[TASK TO CARRY OUT]: Lift out each line of the data that holds "arch".

[DATASET RECORDS]:
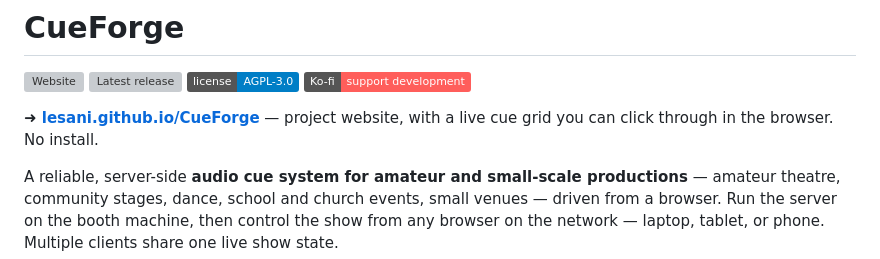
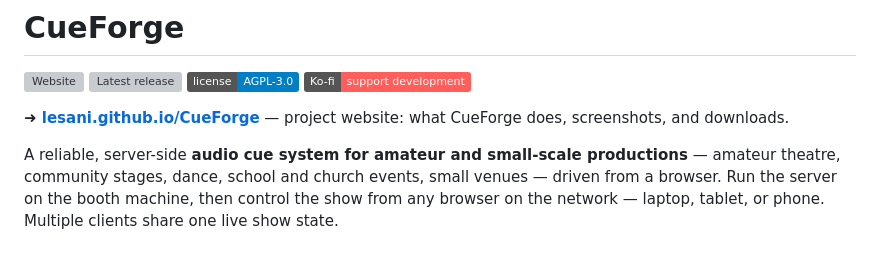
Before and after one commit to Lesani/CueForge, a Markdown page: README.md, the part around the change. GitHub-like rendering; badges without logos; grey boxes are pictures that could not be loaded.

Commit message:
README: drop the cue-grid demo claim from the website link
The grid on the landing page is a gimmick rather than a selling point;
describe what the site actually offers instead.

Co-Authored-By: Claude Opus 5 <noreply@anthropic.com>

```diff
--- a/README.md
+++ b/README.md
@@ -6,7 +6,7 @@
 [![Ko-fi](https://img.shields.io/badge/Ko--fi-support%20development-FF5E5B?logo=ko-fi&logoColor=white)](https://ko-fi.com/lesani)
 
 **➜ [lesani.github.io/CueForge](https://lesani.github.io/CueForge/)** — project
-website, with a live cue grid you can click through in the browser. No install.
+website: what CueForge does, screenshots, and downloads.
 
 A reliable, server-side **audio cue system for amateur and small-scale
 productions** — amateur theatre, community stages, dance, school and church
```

==

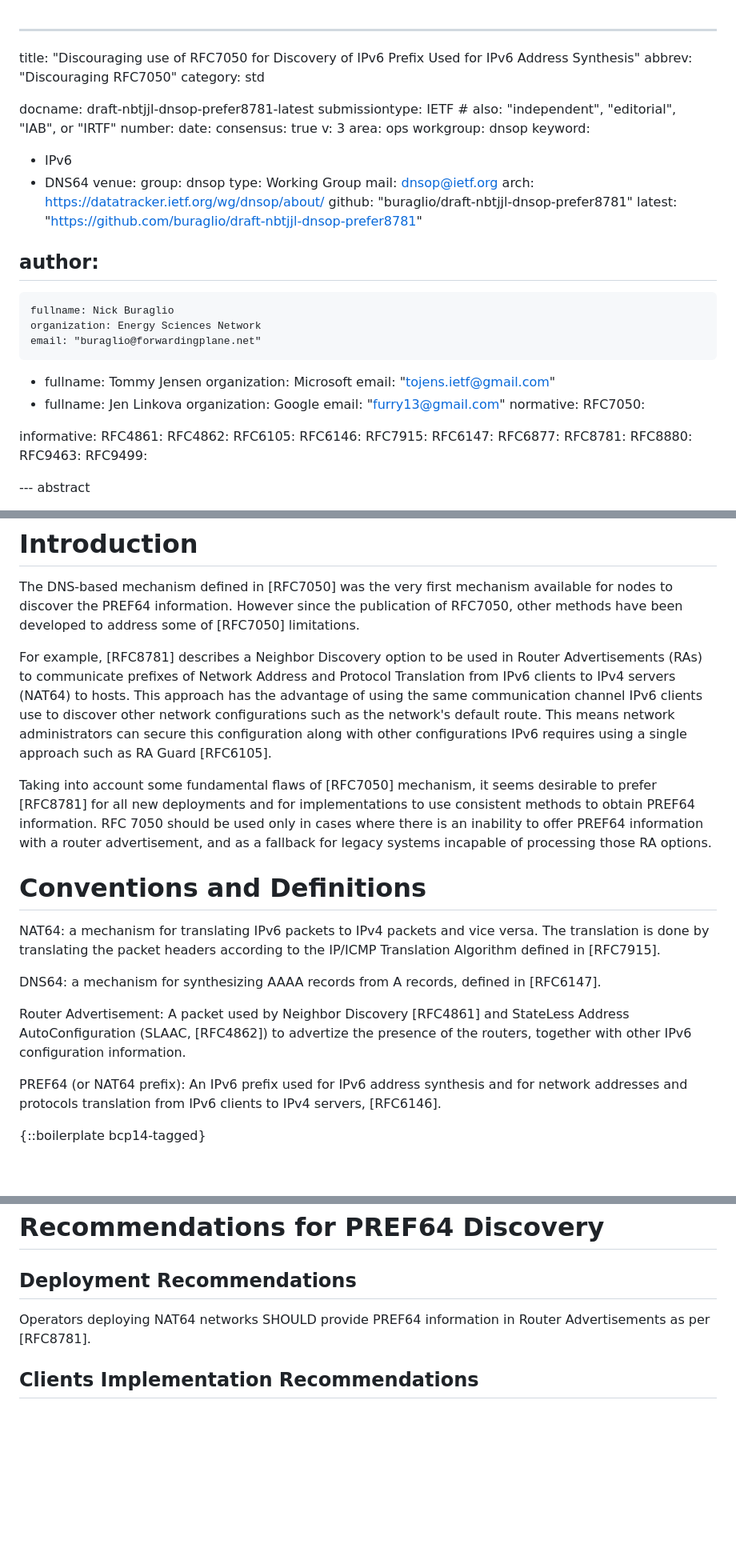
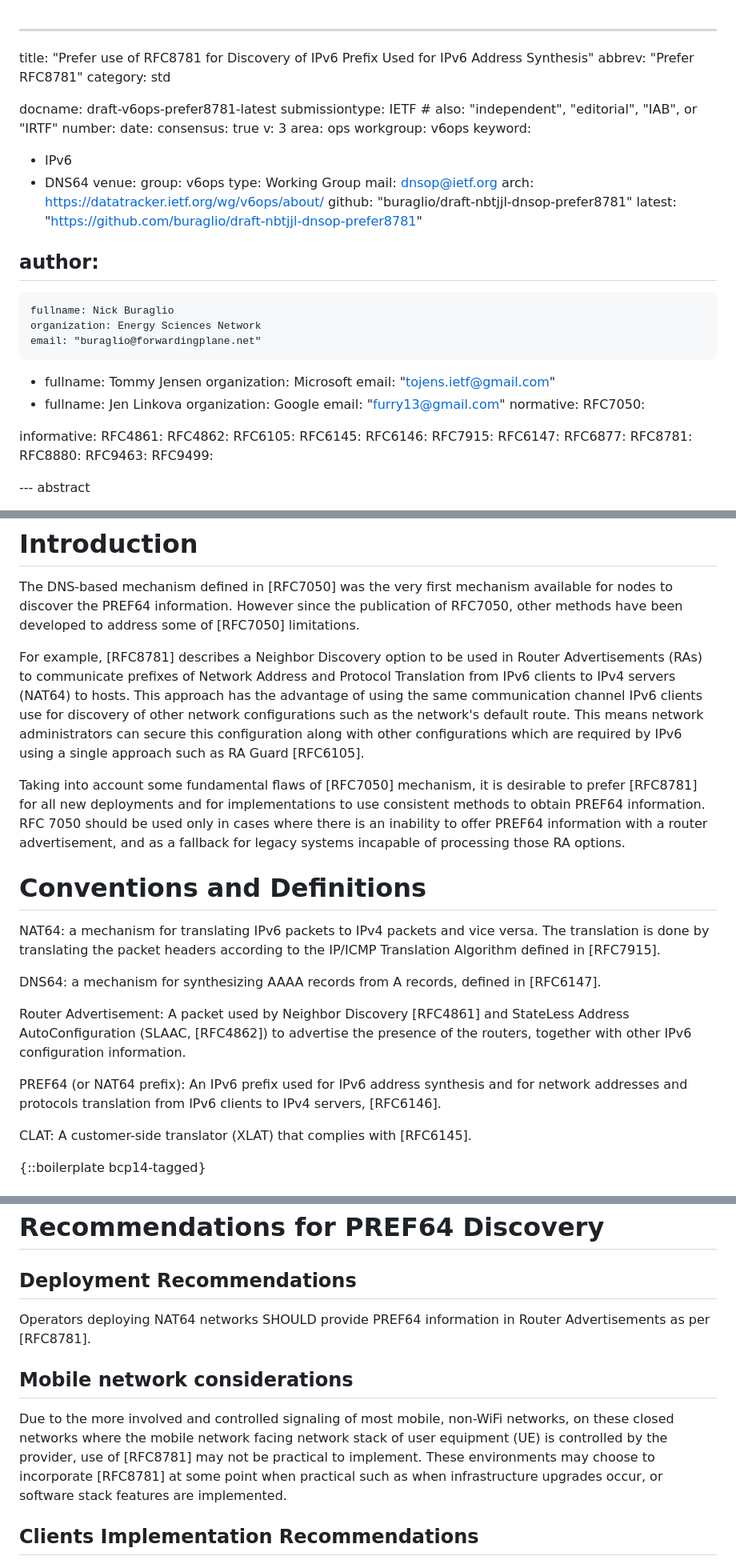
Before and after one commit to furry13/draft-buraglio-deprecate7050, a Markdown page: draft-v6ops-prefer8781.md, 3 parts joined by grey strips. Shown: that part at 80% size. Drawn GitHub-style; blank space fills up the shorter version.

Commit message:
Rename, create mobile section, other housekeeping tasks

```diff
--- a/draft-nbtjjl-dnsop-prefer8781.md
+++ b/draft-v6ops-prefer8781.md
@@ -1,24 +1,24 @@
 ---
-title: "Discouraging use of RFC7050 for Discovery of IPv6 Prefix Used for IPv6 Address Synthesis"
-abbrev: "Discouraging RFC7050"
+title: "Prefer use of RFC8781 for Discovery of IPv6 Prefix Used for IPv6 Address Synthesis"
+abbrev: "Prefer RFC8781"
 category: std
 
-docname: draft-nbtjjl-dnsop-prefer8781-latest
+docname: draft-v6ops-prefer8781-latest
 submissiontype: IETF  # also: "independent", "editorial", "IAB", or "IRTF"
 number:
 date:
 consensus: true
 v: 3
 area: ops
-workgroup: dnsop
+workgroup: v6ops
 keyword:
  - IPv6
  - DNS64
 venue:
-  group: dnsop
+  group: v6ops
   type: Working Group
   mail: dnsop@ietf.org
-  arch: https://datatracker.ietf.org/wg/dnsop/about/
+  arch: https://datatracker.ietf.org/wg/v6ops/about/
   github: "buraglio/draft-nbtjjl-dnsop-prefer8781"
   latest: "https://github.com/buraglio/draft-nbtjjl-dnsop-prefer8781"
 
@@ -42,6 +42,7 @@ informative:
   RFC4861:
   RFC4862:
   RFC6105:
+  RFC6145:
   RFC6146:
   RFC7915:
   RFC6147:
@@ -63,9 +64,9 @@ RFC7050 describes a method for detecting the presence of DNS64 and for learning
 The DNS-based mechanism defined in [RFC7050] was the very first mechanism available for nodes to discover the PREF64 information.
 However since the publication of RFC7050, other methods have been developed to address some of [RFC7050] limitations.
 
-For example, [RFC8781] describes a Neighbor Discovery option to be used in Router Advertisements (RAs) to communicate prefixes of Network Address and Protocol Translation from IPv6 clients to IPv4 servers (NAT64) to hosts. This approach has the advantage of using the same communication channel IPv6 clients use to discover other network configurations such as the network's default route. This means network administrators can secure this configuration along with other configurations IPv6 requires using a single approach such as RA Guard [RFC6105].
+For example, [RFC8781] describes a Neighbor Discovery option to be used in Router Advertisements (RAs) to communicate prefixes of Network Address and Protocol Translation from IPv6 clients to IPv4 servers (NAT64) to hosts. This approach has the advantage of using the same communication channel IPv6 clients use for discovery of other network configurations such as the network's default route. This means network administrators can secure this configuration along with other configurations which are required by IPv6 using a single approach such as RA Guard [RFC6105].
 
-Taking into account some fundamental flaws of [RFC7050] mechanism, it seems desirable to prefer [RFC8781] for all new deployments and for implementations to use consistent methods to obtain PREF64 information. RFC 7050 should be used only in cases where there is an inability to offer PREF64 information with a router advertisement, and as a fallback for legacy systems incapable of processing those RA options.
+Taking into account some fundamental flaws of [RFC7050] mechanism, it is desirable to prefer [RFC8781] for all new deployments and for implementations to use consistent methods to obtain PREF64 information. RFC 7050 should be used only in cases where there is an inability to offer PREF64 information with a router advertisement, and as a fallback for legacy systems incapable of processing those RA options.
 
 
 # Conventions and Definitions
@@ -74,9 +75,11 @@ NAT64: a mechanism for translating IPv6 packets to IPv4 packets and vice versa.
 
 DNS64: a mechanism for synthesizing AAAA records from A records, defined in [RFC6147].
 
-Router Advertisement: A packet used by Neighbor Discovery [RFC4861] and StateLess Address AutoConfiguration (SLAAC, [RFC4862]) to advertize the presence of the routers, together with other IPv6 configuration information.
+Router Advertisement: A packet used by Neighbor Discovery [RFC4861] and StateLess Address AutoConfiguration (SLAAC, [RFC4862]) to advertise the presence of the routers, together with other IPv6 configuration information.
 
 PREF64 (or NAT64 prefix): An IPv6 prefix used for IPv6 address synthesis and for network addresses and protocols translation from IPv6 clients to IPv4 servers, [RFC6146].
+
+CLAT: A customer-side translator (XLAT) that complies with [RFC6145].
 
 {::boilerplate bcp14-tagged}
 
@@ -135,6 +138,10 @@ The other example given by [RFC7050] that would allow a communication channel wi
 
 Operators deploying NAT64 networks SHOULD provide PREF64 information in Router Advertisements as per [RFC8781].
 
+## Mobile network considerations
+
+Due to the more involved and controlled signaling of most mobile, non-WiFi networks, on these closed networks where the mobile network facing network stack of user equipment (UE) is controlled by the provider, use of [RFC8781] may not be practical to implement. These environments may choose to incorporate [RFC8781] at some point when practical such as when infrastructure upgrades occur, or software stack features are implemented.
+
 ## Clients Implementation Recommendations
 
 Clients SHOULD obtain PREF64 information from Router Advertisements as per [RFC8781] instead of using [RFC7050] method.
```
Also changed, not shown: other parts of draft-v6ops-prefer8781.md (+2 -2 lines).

==

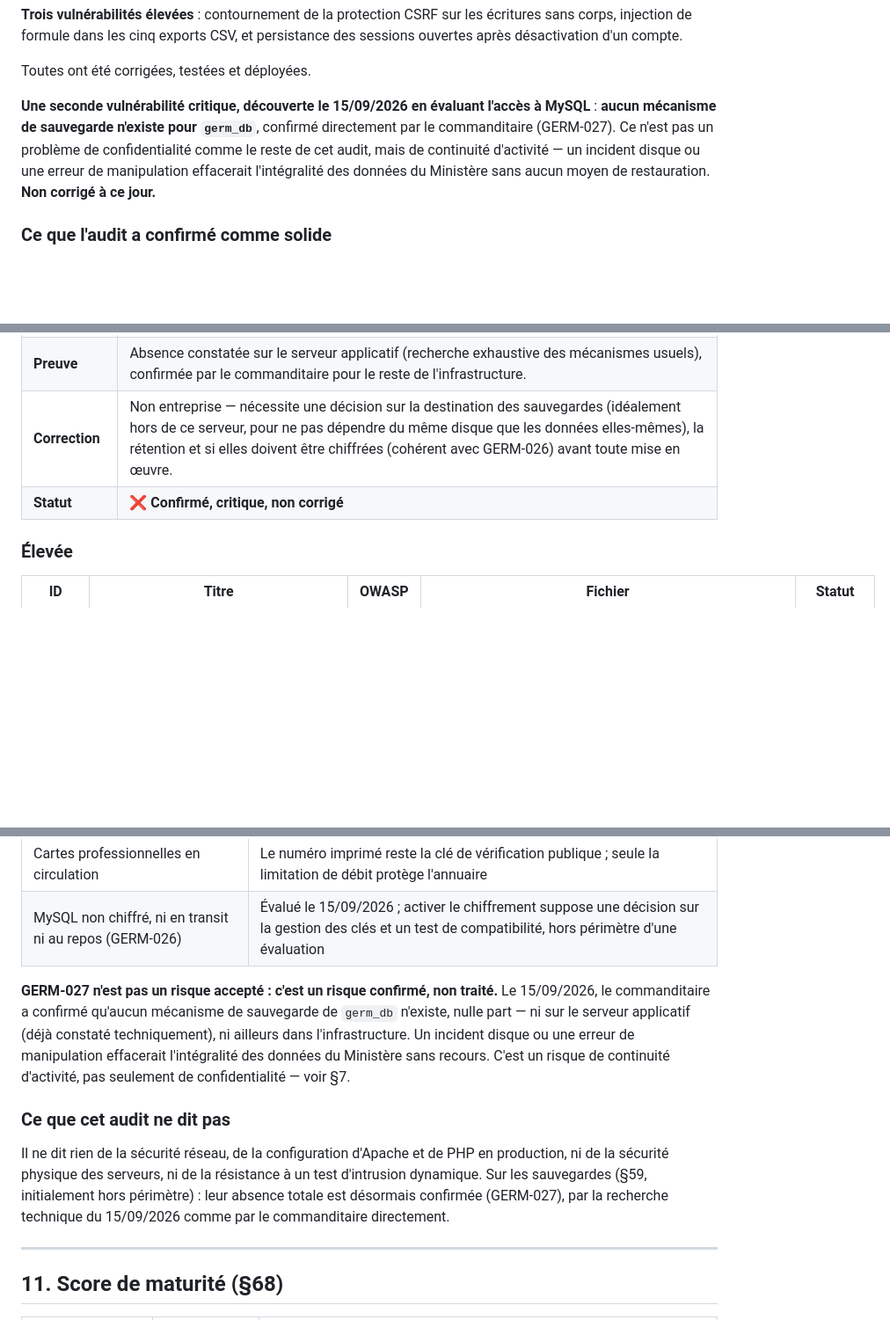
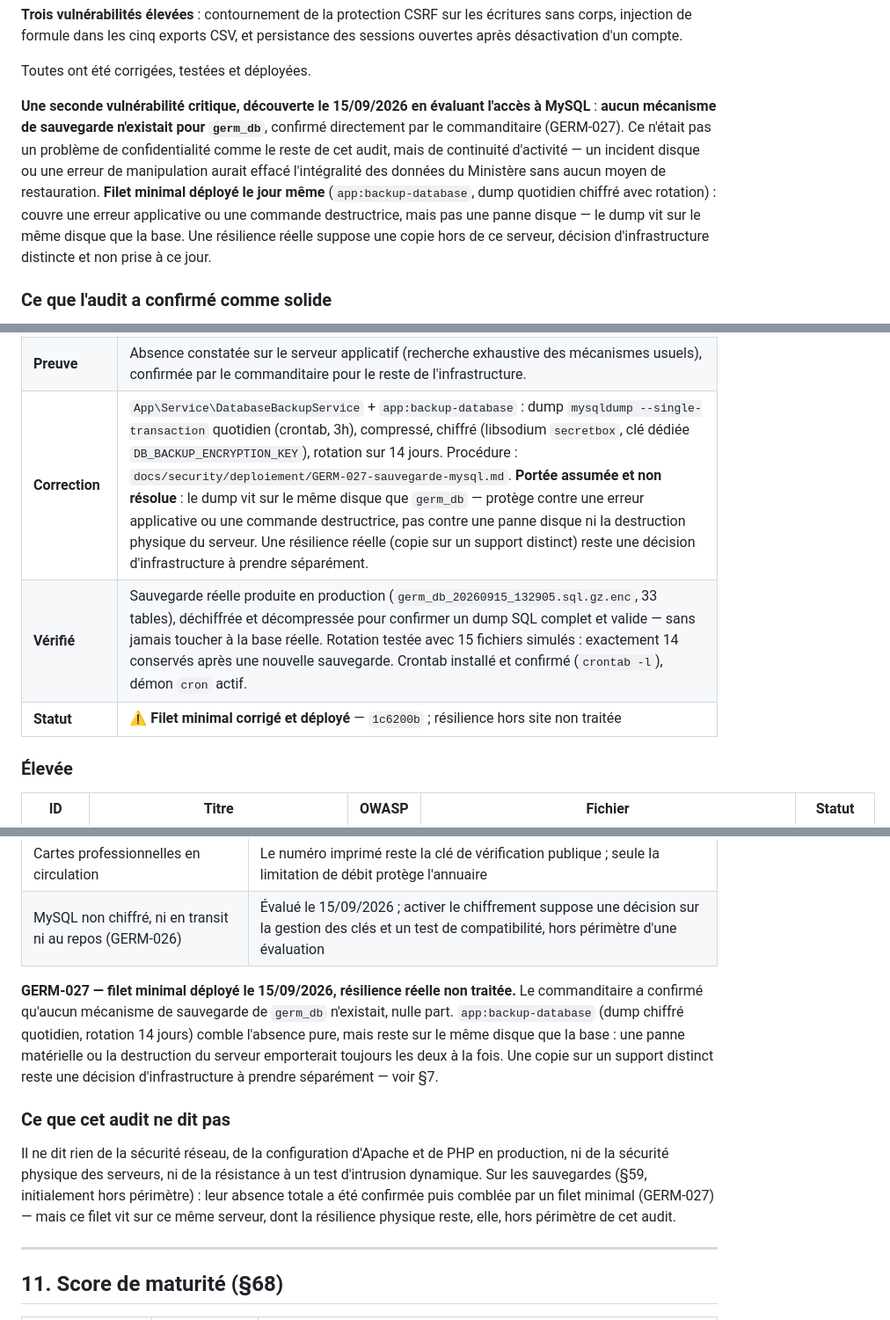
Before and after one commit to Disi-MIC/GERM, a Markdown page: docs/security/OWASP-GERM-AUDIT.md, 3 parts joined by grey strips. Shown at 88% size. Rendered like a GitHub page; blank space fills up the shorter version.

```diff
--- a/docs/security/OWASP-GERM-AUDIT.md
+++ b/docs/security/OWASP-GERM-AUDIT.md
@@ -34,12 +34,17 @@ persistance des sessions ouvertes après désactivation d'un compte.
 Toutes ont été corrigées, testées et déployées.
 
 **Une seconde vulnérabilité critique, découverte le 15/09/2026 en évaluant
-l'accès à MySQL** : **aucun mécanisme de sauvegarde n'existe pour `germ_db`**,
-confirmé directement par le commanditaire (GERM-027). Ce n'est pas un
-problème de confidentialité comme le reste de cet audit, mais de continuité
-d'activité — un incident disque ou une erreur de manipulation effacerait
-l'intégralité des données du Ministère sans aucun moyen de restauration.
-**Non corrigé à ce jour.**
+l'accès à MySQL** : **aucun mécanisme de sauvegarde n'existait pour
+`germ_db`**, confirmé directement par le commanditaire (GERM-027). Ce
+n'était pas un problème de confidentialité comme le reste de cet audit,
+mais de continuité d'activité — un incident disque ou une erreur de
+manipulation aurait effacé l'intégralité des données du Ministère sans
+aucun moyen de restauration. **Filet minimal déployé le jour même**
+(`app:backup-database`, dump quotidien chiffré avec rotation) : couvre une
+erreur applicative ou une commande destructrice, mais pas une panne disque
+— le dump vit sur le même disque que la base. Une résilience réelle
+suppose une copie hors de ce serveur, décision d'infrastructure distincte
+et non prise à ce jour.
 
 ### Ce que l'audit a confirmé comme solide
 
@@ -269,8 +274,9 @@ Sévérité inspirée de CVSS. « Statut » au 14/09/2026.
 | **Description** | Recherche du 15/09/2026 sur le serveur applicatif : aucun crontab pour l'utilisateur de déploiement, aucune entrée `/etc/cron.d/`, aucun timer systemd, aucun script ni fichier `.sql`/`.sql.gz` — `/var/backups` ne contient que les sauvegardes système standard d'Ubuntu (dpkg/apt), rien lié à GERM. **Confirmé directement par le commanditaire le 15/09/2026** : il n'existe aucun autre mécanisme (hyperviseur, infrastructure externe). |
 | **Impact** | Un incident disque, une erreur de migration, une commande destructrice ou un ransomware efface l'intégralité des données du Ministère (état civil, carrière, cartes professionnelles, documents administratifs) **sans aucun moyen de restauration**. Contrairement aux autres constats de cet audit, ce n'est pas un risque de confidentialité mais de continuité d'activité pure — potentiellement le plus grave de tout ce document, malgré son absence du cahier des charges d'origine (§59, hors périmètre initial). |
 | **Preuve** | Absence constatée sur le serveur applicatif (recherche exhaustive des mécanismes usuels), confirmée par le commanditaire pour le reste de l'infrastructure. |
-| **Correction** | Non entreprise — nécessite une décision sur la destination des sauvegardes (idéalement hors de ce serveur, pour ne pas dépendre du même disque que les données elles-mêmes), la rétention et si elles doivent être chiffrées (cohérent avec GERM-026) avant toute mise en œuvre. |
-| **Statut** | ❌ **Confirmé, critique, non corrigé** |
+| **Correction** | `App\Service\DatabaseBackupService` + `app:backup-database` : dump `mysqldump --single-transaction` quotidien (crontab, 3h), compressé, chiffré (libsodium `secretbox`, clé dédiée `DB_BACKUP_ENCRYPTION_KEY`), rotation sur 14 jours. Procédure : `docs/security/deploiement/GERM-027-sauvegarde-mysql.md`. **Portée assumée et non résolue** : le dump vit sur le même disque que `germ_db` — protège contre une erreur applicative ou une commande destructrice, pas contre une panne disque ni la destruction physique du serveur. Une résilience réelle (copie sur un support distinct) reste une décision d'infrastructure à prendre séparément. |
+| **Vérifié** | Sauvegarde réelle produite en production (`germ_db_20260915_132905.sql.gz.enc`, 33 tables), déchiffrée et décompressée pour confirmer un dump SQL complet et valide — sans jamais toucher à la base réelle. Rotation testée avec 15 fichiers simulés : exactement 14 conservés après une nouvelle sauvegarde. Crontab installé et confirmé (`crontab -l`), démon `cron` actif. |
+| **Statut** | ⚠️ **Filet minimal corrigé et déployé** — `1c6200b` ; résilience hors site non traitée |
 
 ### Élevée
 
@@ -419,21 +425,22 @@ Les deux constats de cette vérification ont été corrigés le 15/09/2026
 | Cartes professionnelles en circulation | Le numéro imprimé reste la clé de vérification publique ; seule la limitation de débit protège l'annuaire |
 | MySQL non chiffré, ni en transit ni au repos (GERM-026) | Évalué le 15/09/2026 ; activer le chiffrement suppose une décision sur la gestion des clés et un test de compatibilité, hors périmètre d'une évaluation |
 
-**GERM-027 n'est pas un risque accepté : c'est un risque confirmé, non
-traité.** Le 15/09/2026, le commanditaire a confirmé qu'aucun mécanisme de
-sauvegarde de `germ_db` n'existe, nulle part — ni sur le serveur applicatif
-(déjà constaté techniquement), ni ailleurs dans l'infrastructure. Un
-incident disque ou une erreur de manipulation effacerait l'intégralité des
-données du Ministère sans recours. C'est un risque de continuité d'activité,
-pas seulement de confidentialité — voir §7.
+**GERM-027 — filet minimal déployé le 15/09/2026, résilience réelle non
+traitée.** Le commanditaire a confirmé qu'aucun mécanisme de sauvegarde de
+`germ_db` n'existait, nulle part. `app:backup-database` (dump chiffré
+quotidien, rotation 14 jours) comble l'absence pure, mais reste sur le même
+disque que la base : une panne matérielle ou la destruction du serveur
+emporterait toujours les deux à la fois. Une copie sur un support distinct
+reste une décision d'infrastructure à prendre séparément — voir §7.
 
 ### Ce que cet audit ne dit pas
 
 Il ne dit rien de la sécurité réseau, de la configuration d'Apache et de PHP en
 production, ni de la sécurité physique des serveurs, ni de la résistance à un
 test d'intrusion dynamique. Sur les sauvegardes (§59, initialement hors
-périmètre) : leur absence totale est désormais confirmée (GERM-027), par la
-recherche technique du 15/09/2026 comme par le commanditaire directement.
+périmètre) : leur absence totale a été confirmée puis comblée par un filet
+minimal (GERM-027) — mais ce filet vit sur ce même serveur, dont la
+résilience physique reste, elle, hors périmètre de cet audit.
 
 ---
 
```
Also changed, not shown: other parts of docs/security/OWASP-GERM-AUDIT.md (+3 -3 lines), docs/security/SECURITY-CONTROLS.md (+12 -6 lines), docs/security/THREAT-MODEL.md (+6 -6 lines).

[SOLUTION]:
-  arch: https://datatracker.ietf.org/wg/dnsop/about/
+  arch: https://datatracker.ietf.org/wg/v6ops/about/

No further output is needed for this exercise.